INPUT FOR THIS TASK:
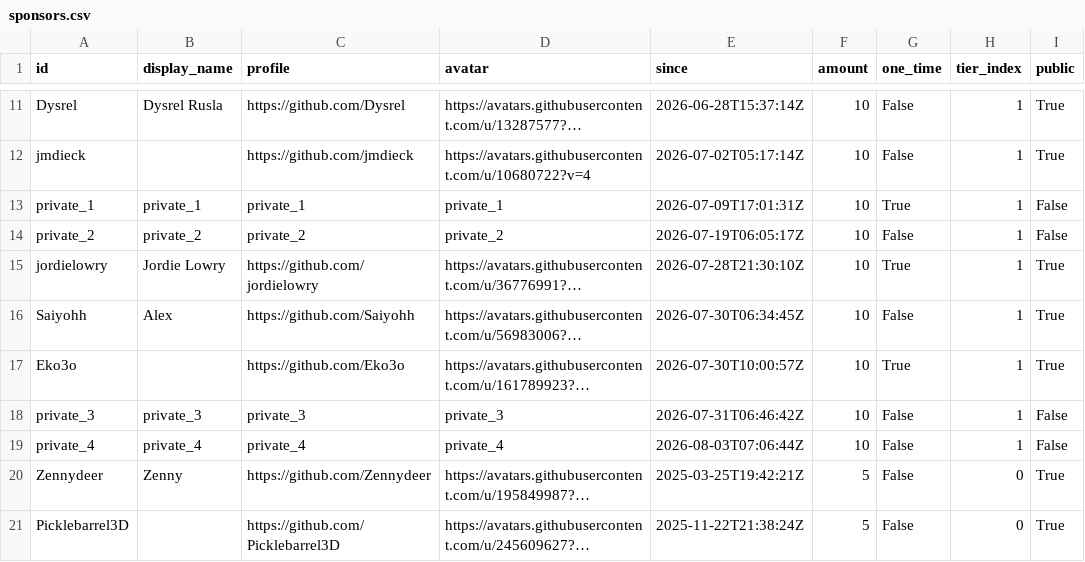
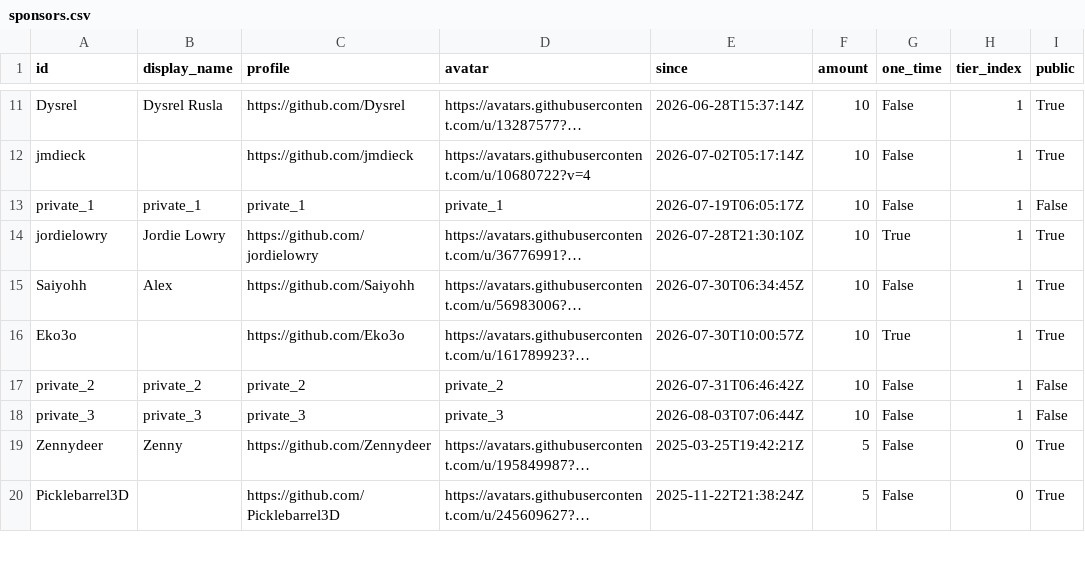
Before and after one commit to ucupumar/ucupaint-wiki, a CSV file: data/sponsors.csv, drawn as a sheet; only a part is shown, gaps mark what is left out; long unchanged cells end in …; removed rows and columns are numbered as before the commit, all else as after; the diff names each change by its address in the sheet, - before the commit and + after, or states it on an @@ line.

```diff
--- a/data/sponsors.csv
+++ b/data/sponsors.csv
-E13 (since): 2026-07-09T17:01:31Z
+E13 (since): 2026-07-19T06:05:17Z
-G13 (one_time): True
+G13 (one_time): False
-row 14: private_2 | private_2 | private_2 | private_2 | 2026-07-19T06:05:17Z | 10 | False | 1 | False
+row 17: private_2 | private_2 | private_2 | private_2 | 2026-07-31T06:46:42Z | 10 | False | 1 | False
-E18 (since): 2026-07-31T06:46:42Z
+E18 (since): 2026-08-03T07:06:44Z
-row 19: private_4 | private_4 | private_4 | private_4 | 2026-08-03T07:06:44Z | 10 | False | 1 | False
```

--

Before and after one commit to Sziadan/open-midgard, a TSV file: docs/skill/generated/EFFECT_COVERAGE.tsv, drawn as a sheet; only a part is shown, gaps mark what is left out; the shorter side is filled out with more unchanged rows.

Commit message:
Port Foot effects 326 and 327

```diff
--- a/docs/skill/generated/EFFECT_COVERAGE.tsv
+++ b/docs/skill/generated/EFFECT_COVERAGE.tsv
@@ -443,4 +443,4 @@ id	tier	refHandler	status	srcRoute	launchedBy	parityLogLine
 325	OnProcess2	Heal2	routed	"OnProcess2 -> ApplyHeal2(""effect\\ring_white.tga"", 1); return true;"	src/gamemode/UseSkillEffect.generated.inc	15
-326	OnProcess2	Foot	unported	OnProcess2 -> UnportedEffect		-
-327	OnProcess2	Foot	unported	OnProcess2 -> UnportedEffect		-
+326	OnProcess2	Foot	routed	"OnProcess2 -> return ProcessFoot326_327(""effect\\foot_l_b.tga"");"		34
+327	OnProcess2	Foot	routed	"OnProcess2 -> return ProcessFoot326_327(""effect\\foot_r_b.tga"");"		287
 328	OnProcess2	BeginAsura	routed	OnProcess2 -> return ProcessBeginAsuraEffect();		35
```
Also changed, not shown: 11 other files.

WHAT IS BEING ASKED:
Copy out precisely the lines from the line with "Before and after one commit to Sziadan/open-midgard, a" to the line with "Also changed, not shown: 11 other files." in the material above, including those two lines and omitting all the rest.

REPLY TO THE TASK:
Before and after one commit to Sziadan/open-midgard, a TSV file: docs/skill/generated/EFFECT_COVERAGE.tsv, drawn as a sheet; only a part is shown, gaps mark what is left out; the shorter side is filled out with more unchanged rows.

Commit message:
Port Foot effects 326 and 327

```diff
--- a/docs/skill/generated/EFFECT_COVERAGE.tsv
+++ b/docs/skill/generated/EFFECT_COVERAGE.tsv
@@ -443,4 +443,4 @@ id	tier	refHandler	status	srcRoute	launchedBy	parityLogLine
 325	OnProcess2	Heal2	routed	"OnProcess2 -> ApplyHeal2(""effect\\ring_white.tga"", 1); return true;"	src/gamemode/UseSkillEffect.generated.inc	15
-326	OnProcess2	Foot	unported	OnProcess2 -> UnportedEffect		-
-327	OnProcess2	Foot	unported	OnProcess2 -> UnportedEffect		-
+326	OnProcess2	Foot	routed	"OnProcess2 -> return ProcessFoot326_327(""effect\\foot_l_b.tga"");"		34
+327	OnProcess2	Foot	routed	"OnProcess2 -> return ProcessFoot326_327(""effect\\foot_r_b.tga"");"		287
 328	OnProcess2	BeginAsura	routed	OnProcess2 -> return ProcessBeginAsuraEffect();		35
```
Also changed, not shown: 11 other files.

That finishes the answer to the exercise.